The head of the Danville-Boyle County chapter of the NAACP says the group will investigate minority hiring practices in the Mercer County school district. In a letter sent last week to Mercer County Elementary School Principal Jennifer Meadows, the school board and interim superintendent Dennis Davis, Danville-Boyle County NAACP President Norman Bartleson said parents and residents had contacted him with concerns about the lack of diversity among the district’s faculty.
Throughout the state, educators are pushed to better prepare students for college. They’re beefing up curriculum, partnering with universities, bringing in specialists and urging students to take advanced classes. But there’s another side to life after high school: the workforce. New education standards also call for educators to prepare students for careers, making them good employees as well as successful college students.
FRANKFORT – Calling state authority and autonomy critical components of education improvement, Gov. Steve Beshear and Education Commissioner Terry Holliday Monday called on the U.S. Department of Education for flexibility in public school accountability under the federal No Child Left Behind Act. Beshear sent a letter to U.S. Secretary of Education Arne Duncan asking to replace the public school accountability portions of the federal law with Kentucky’s own model. Kentucky is the first state to request the change.
A former Kentucky State University student who pulled a handgun in a crowded KSU student center has pleaded guilty but mentally ill to several charges and released to his mother’s custody. Christopher Sims, 25, pleaded guilty but mentally ill Friday before Franklin Circuit Judge Thomas Wingate to unlawful possession of a weapon on school property among several other charges stemming from the incident. Sims threatened to kill everyone in KSU’s student center cafeteria March 2, 2010, but his 9mm Hi-Point handgun jammed, according to court records of the incident. He ran to a bathroom, cleared the jam and ran to a nearby computer lab.

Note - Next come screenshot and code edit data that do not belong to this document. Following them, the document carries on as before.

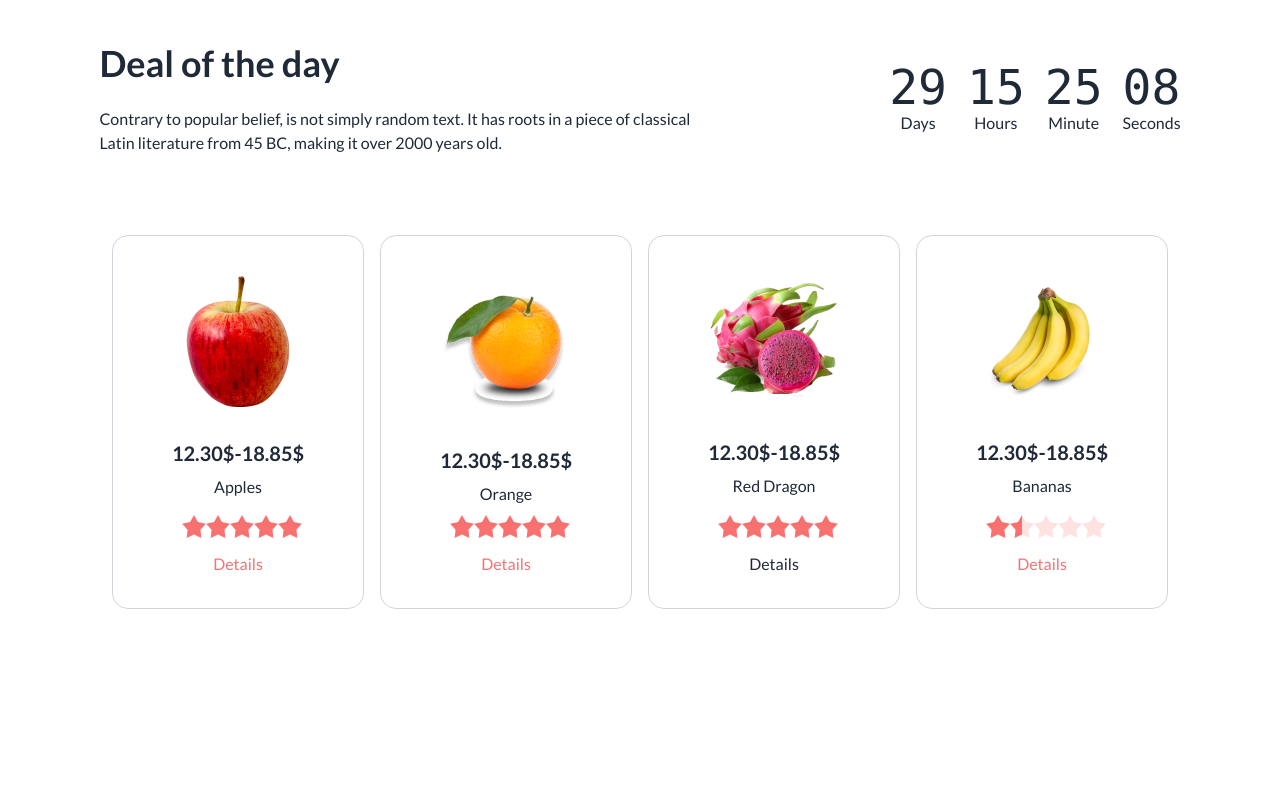
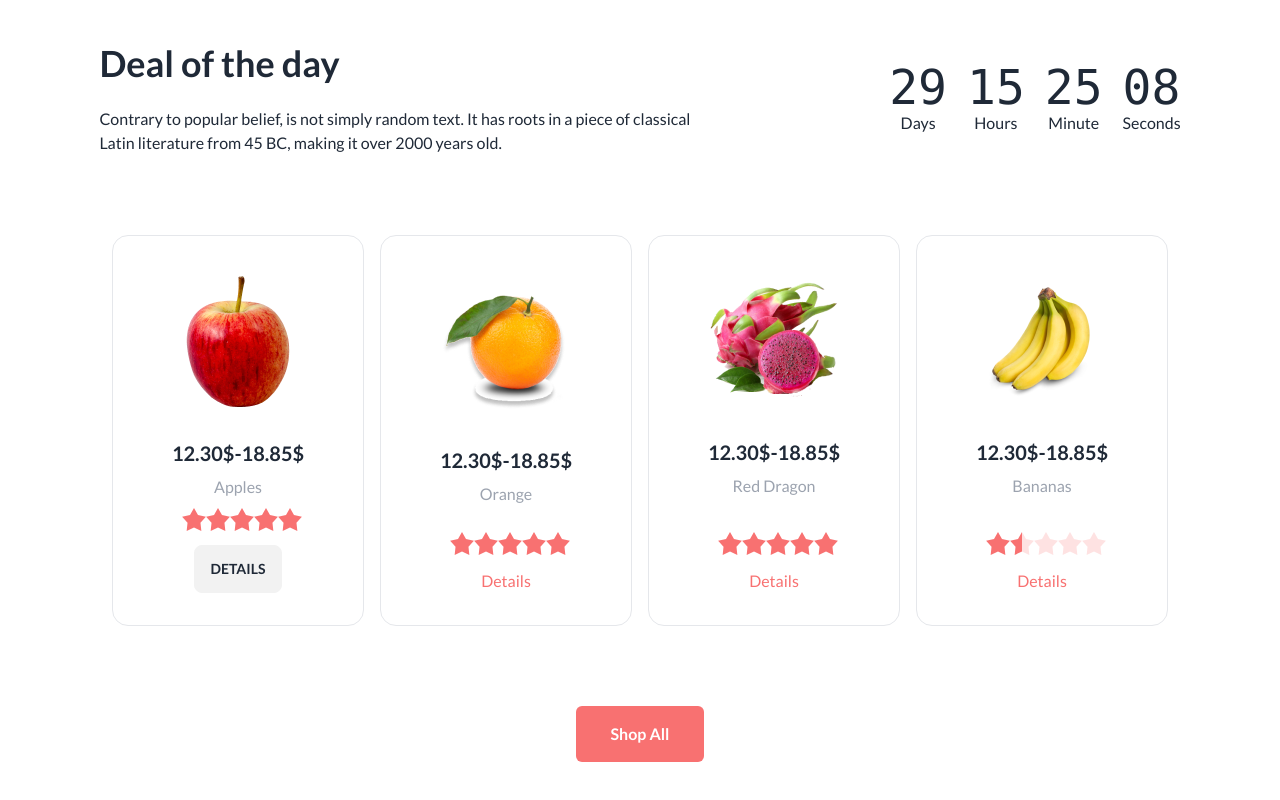
Before and after one commit to rohan8432/fruit-burst-shop, a plain HTML site: page index.html in a window 1280 px wide. Shown: the part 1051-1851 px from the top of the page. Before the commit the page ends 1740 px from the top, so only its background shows below. Drawn offline with nearby package versions, Linux system fonts and the light colour scheme.

Commit message:
added shop button

```diff
--- a/index.html
+++ b/index.html
@@ -152,7 +152,7 @@
                         It has roots in a piece of classical <br>
                         Latin literature from 45 BC, making it over 2000 years old.</p>
                 </div>
-     <!-- fruits ratings card -->
+
                 <div>
                     <div class="grid grid-flow-col gap-5 text-center auto-cols-max">
                         <div class="flex flex-col">
@@ -183,14 +183,67 @@
                 </div>
             </div>
             <div>
+                <!-- fruits ratings card -->
                 <div class="grid grid-cols-1 md:grid-cols-2 lg:grid-cols-4 mx-28 gap-4 my-20">
-                    <div class="card bg-base-100 border border-gray-300">
+                    <!-- first fruit ratings  -->
+                    <div class="card bg-base-100 border border-gray-200">
                         <figure class="px-10 pt-10">
                             <img src="/images/fruit6.png" alt="Shoes" class="rounded-xl" />
                         </figure>
+                        <!-- card one fruits ratings information -->
                         <div class="card-body items-center text-center">
                             <h2 class="card-title">12.30$-18.85$</h2>
-                            <p>Apples</p>
+                            <p class="text-gray-400">Apples</p>
+                            <div>
+                                <div class="rating rating-half">
+                                    <input type="radio" name="rating-10" class="rating-hidden" />
+                                    <input type="radio" name="rating-10"
+                                        class="bg-red-400 mask mask-star-2 mask-half-1" />
+                                    <input type="radio" name="rating-10"
+                                        class="bg-red-400 mask mask-star-2 mask-half-2" />
+                                    <input type="radio" name="rating-10" class="bg-red-400 mask mask-star-2 mask-half-1"
+                                        checked />
+                                    <input type="radio" name="rating-10"
+                                        class="bg-red-400 mask mask-star-2 mask-half-2" />
+                                    <input type="radio" name="rating-10"
+                                        class="bg-red-400 mask mask-star-2 mask-half-1" />
+                                    <input type="radio" name="rating-10"
+                                        class="bg-red-400 mask mask-star-2 mask-half-2" />
+                                    <input type="radio" name="rating-10"
+                                        class="bg-red-400 mask mask-star-2 mask-half-1" />
+                                    <input type="radio" name="rating-10"
+                                        class="bg-red-400 mask mask-star-2 mask-half-2" />
+                                    <input type="radio" name="rating-10"
+                                        class="bg-red-400 mask mask-star-2 mask-half-1" />
+                                    <input type="radio" name="rating-10"
+                                        class="bg-red-400 mask mask-star-2 mask-half-2" />
+                                </div>
+                            </div>
+                            <div>
+                                <!-- Open the modal using ID.showModal() method -->
+                                <button class="btn" onclick="my_modal_1.showModal()">Details</button>
+                                <dialog id="my_modal_1" class="modal">
+                                    <form method="dialog" class="modal-box">
+                                        <h3 class="font-bold text-lg">Hello!</h3>
+                                        <p class="py-4">Press ESC key or click the button below to close</p>
+                                        <div class="modal-action">
+                                            <!-- if there is a button in form, it will close the modal -->
+                                            <button class="btn">Close</button>
+                                        </div>
+                                    </form>
+                                </dialog>
+                            </div>
+                        </div>
+                    </div>
+                    <!-- second fruit ratings  -->
+                    <div class="card bg-base-100 border border-gray-200">
+                        <figure class="px-10 pt-10">
+                            <img src="/images/fruit7.png" alt="Shoes" class="rounded-xl" />
+                        </figure>
+                        <!-- card two fruits ratings information -->
+                        <div class="card-body items-center text-center">
+                            <h2 class="card-title">12.30$-18.85$</h2>
+                            <p class="text-gray-400">Orange</p>
                             <div>
                                 <div class="rating rating-half">
                                     <input type="radio" name="rating-10" class="rating-hidden" />
@@ -221,13 +274,15 @@
                             </div>
                         </div>
                     </div>
-                    <div class="card bg-base-100 border border-gray-300">
+                    <!-- third fruit ratings  -->
+                    <div class="card bg-base-100 border border-gray-200">
                         <figure class="px-10 pt-10">
-                            <img src="/images/fruit7.png" alt="Shoes" class="rounded-xl" />
+                            <img src="/images/fruit8.png" alt="Shoes" class="rounded-xl" />
                         </figure>
+                        <!-- card third fruits ratings information -->
                         <div class="card-body items-center text-center">
                             <h2 class="card-title">12.30$-18.85$</h2>
-                            <p>Orange</p>
+                            <p class="text-gray-400">Red Dragon</p>
                             <div>
                                 <div class="rating rating-half">
                                     <input type="radio" name="rating-10" class="rating-hidden" />
@@ -258,50 +313,15 @@
                             </div>
                         </div>
                     </div>
-                    <div class="card bg-base-100 border border-gray-300">
-                        <figure class="px-10 pt-10">
-                            <img src="/images/fruit8.png" alt="Shoes" class="rounded-xl" />
-                        </figure>
-                        <div class="card-body items-center text-center">
-                            <h2 class="card-title">12.30$-18.85$</h2>
-                            <p>Red Dragon</p>
-                            <div>
-                                <div class="rating rating-half">
-                                    <input type="radio" name="rating-10" class="rating-hidden" />
-                                    <input type="radio" name="rating-10"
-                                        class="bg-red-400 mask mask-star-2 mask-half-1" />
-                                    <input type="radio" name="rating-10"
-                                        class="bg-red-400 mask mask-star-2 mask-half-2" />
-                                    <input type="radio" name="rating-10" class="bg-red-400 mask mask-star-2 mask-half-1"
-                                        checked />
-                                    <input type="radio" name="rating-10"
-                                        class="bg-red-400 mask mask-star-2 mask-half-2" />
-                                    <input type="radio" name="rating-10"
-                                        class="bg-red-400 mask mask-star-2 mask-half-1" />
-                                    <input type="radio" name="rating-10"
-                                        class="bg-red-400 mask mask-star-2 mask-half-2" />
-                                    <input type="radio" name="rating-10"
-                                        class="bg-red-400 mask mask-star-2 mask-half-1" />
-                                    <input type="radio" name="rating-10"
-                                        class="bg-red-400 mask mask-star-2 mask-half-2" />
-                                    <input type="radio" name="rating-10"
-                                        class="bg-red-400 mask mask-star-2 mask-half-1" />
-                                    <input type="radio" name="rating-10"
-                                        class="bg-red-400 mask mask-star-2 mask-half-2" />
-                                </div>
-                            </div>
-                            <div class="card-details">
-                                <p><a href="">Details</a></p>
-                            </div>
-                        </div>
-                    </div>
-                    <div class="card bg-base-100 border border-gray-300">
+                    <!-- fourth fruit ratings  -->
+                    <div class="card bg-base-100 border border-gray-200">
                         <figure class="px-10 pt-10">
                             <img src="/images/fruit9.png" alt="Shoes" class="rounded-xl" />
                         </figure>
+                        <!-- card fourth fruits ratings information -->
                         <div class="card-body items-center text-center">
                             <h2 class="card-title">12.30$-18.85$</h2>
-                            <p>Bananas</p>
+                            <p class="text-gray-400">Bananas</p>
                             <div>
                                 <div class="rating rating-half">
                                     <input type="radio" name="rating-10" class="rating-hidden" />
@@ -334,6 +354,10 @@
                     </div>
                 </div>
             </div>
+            <!-- shop all button style -->
+            <div class="flex justify-center">
+                <button class="h-14 rounded-md w-32 text-white bg-red-400 font-bold ">Shop All</button>
+            </div>
         </section>
     </main>
     <footer>
```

Emily Greenwell leapt around the colorful carpet as if she was riding a ferocious tiger. Although there was nothing except air beneath her legs, the 10-year-old's imagination revealed another story to all those who were watching. "I like to sing, do plays, dance and all the theatrical stuff," Greenwell said. "My mom says I'm a drama queen."
BOWLING GREEN – During the May 2011 summer term, Dr. Josh Durkee, Dr. Grady Dixon and eight meteorology students from Western Kentucky University traveled more than 7,200 miles across 12 states for another season of forecasting and verifying severe weather across the Great Plains. As with the previous year, the group was quite successful in its mission.